2April continues the positive trend ...

Last month, we spoke about a solid first quarter for worldwide air cargo. The industry will be pleased to see this trend continue. April 2014 showed a volume growth of 6.3% year-over-year (YoY), a little below the growth for Q1 (+6.8%). Yield in USD was only 0.2% lower than in March, and 1.5% lower YoY. Revenues in April stood firm: whereas they had grown YoY by 4% (in USD) in Q1, in April they grew by almost 5%.

North America clearly stood out in April. Outgoing volumes grew by 10% YoY, thanks to strong business to Europe and Asia Pacific; incoming by 9%. Asia Pacific continued its recovery through volume growth of 9% YoY, mostly through export growth to Europe and North America; it also showed a yield increase over March. However, business within the Asia Pacific area hardly improved. Europe showed the least growth in outgoing (2% only), but the most in incoming cargo (+9%), the latter accompanied by yield growth compared to March. Africa was the other region showing an improvement in yields for incoming business.

Expectations for the full year being upbeat, one wonders where business will increase most. Some say that the newer air cargo markets are in decline after spectacular growth earlier on. Do the actual figures corroborate such views? Since recent past performance may well be an indicator for future developments, WorldACD arbitrarily drew a circle of 500 km around a number of top origin cities, and compared 2013 with 2012 for each of these catchment areas (“C.A.”), taking outgoing and incoming air cargo together.

In Europe, the catchment areas (“C.A.”) around Amsterdam, Brussels, Paris and Frankfurt overlap to a fairly large extent. Not surprisingly, they show a similar growth of around 3%. The C.A.-Milano shows +5% and the C.A.-Istanbul +10% (and even +20% compared to 2010). Note that the C.A.’s around the top European cities are the world’s largest C.A.’s in volume.

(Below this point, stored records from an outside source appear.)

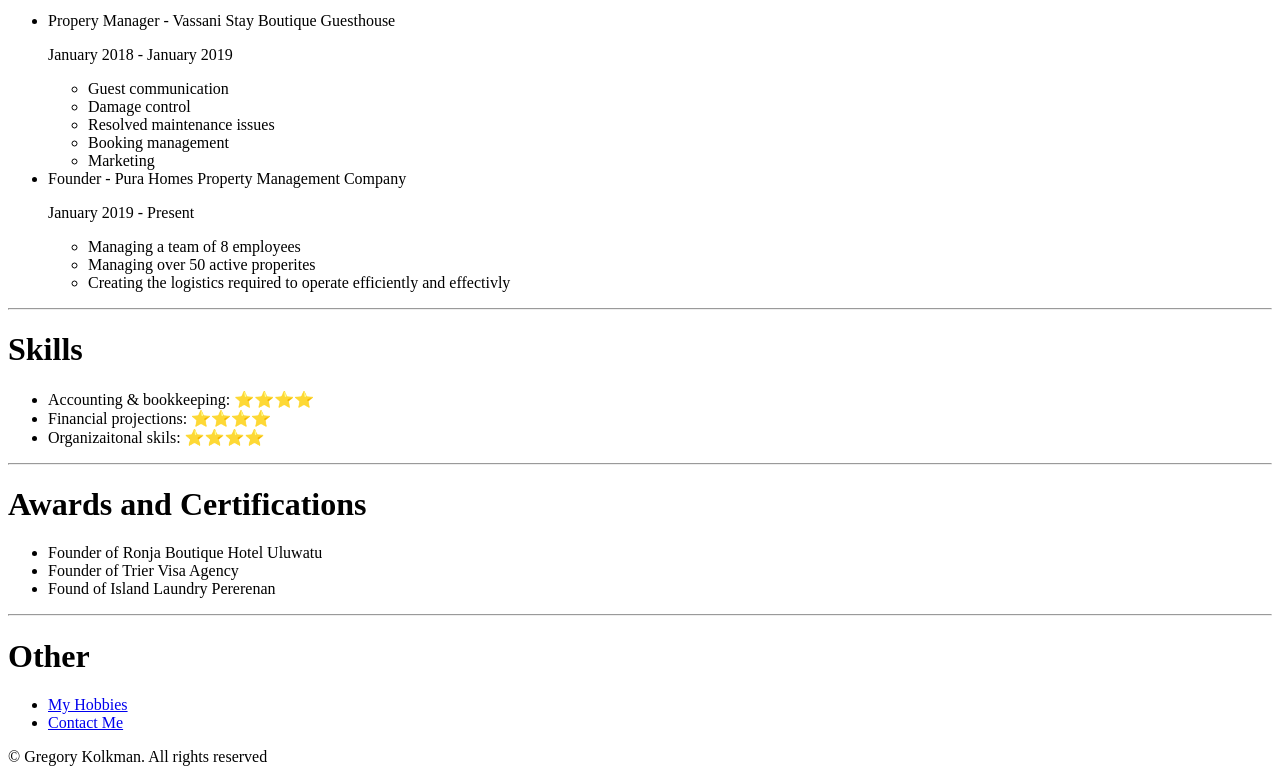
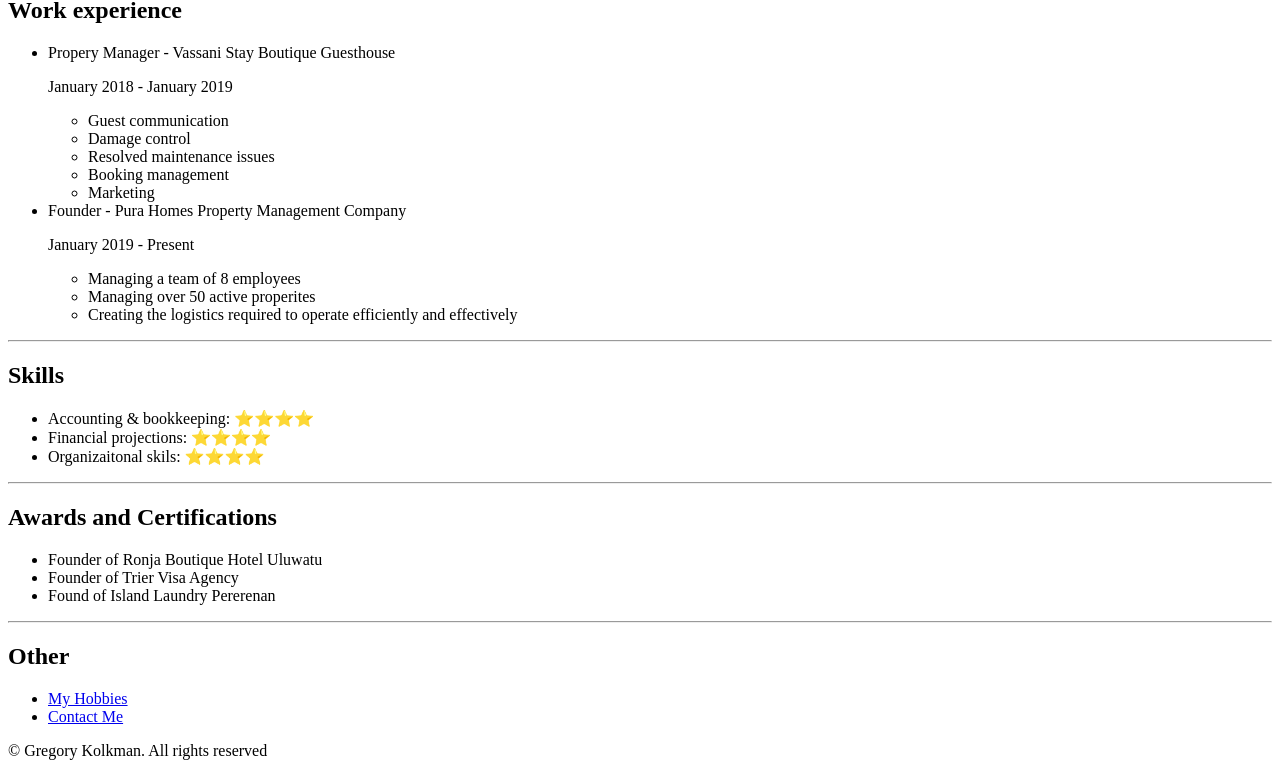
Before and after one commit to rezakolkman/reza-resume, a plain HTML site: page index.html in a window 1280 px wide. Shown: the part 494-1276 px from the top of the page. Drawn offline with Linux system fonts and the light colour scheme.

Commit message:
Update index.html

```diff
--- a/index.html
+++ b/index.html
@@ -6,15 +6,16 @@
     <title>My Resume</title>
 </head>
 <body>
+    <h1>Gregory Kolkman</h1>
     <img src="./gregorykolkman.png" height="200" alt="gregorykolkman"/>
-    <h1>Summary</h1>
+    <h2>Summary</h2>
     <p>I am a creative enthusiast who enjoys working on challenges</p>
-    <h1>Education</h1>
+    <h2>Education</h2>
     <ul>
         <li>Bachelor of Hotel Management & Business - International College of Hotel Management (2008-2023)</li>
     </ul>
     <hr/>
-    <h1>Work experience</h1>
+    <h2>Work experience</h2>
     <ul>
         <li>Propery Manager - Vassani Stay Boutique Guesthouse</li>
         <p>January 2018 - January 2019</p>
@@ -30,25 +31,25 @@
         <ul>
             <li>Managing a team of 8 employees</li>
             <li>Managing over 50 active properites</li>
-            <li>Creating the logistics required to operate efficiently and effectivly</li>
+            <li>Creating the logistics required to operate efficiently and effectively </li>
         </ul>
     </ul>
     <hr/>
-    <h1>Skills</h1>
+    <h2>Skills</h2>
     <ul>
         <li>Accounting & bookkeeping: ⭐️⭐️⭐️⭐️</li>
         <li>Financial projections: ⭐️⭐️⭐️⭐️</li>
         <li>Organizaitonal skils: ⭐️⭐️⭐️⭐️</i>
     </ul>
     <hr/>
-    <h1>Awards and Certifications</h1>
+    <h2>Awards and Certifications</h2>
     <ul>
         <li>Founder of Ronja Boutique Hotel Uluwatu</li>
         <li>Founder of Trier Visa Agency</li>
         <li>Found of Island Laundry Pererenan</li>
     </ul>
     <hr/>
-    <h1>Other</h1>
+    <h2>Other</h2>
     <ul>
         <li><a href="hobbies.html">My Hobbies</a></li>
         <li><a href="contact.html">Contact Me</a></li>
```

In the United States, the C.A.’s Chicago and New York contracted for the past three years. The C.A.’s Miami, Los Angeles and Atlanta hovered around 1% to 2% growth. The picture was starkly different in the Middle East and South Asia, where the top C.A.’s around Dubai, Delhi and Dhaka grew by 6%, 6% and 17% respectively YoY. Nairobi and Quito showed opposing results, the former hardly growing in 2013, the latter - although still relatively small - leading the growth tables for Latin America with +14% compared to 2012.

In the largest air cargo market, Asia Pacific, Seoul and the Pearl River Delta grew by 9% and 2% respectively (the city Guangzhou grew by 19%). Other big Asian air cargo centers stayed below the worldwide growth of 1.9%. Looking at the largest C.A. for each of the six regions worldwide, business to and from these 6 C.A.’s together accounts for 67% of worldwide volumes in 2013. This is lower than in 2011 (68%), indicating growth of the newer air cargo markets.

In conclusion: the big centers in Europe and MESA did better than average in 2013. Most of them look set for doing the same in 2014. The main centers in the USA do much better in 2014. The same goes for the Pearl River Delta, whilst Tokyo/Osaka is rebounding from the slump ex Japan. Nairobi also moves again. Lastly, a number of the newer cargo centers continue to climb the ladder: think of Oslo, Manila, Ho Chi Minh City, Quito and Karachi.